■ **Task instructions**
Where an entry holds an image, leave the image out; otherwise reproduce the entry exactly.

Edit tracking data
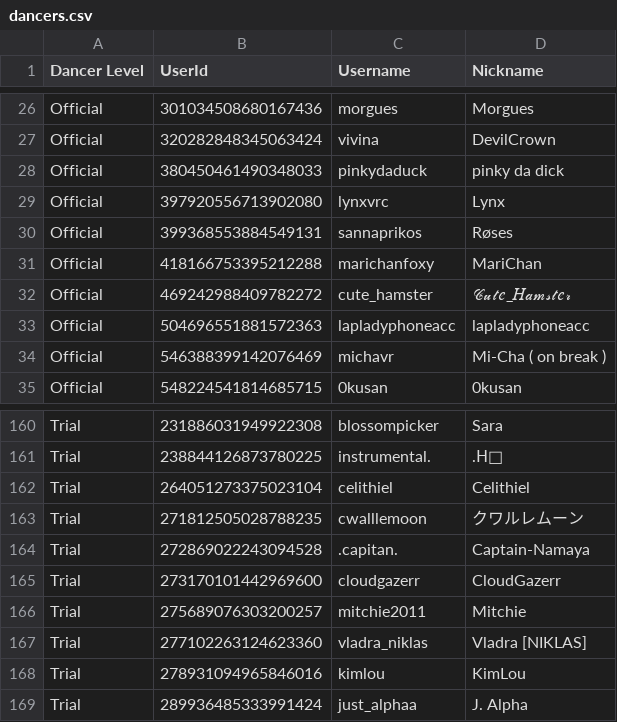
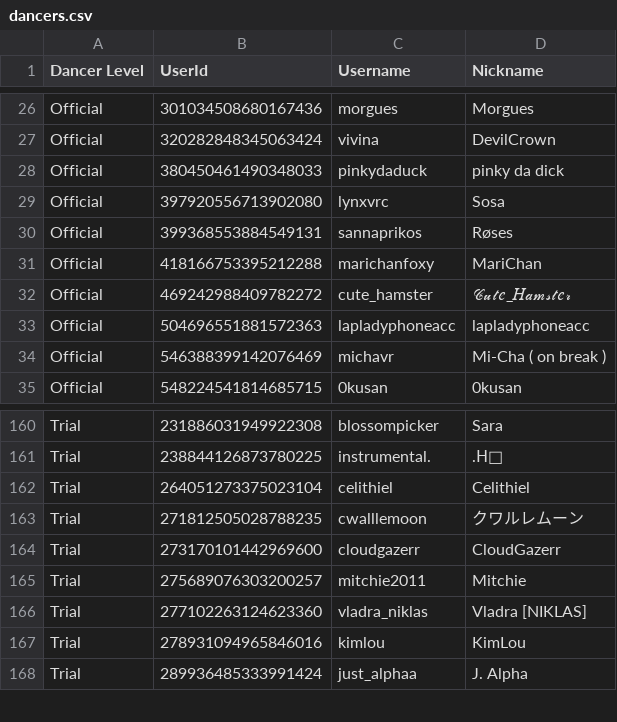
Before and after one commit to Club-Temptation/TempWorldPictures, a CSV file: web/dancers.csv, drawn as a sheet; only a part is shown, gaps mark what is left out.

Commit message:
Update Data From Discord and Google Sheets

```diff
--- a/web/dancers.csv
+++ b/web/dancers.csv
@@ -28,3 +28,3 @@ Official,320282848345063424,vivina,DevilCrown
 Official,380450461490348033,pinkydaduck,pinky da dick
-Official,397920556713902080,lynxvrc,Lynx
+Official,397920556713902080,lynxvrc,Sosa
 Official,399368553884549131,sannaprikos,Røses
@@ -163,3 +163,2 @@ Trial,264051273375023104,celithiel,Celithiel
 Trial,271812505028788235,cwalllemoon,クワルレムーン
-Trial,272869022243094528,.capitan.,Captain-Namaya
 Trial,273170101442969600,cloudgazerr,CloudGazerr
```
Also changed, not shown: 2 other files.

■ **Finished exercise**
Before and after one commit to Club-Temptation/TempWorldPictures, a CSV file: web/dancers.csv, drawn as a sheet; only a part is shown, gaps mark what is left out.

Commit message:
Update Data From Discord and Google Sheets

```diff
--- a/web/dancers.csv
+++ b/web/dancers.csv
@@ -28,3 +28,3 @@ Official,320282848345063424,vivina,DevilCrown
 Official,380450461490348033,pinkydaduck,pinky da dick
-Official,397920556713902080,lynxvrc,Lynx
+Official,397920556713902080,lynxvrc,Sosa
 Official,399368553884549131,sannaprikos,Røses
@@ -163,3 +163,2 @@ Trial,264051273375023104,celithiel,Celithiel
 Trial,271812505028788235,cwalllemoon,クワルレムーン
-Trial,272869022243094528,.capitan.,Captain-Namaya
 Trial,273170101442969600,cloudgazerr,CloudGazerr
```
Also changed, not shown: 2 other files.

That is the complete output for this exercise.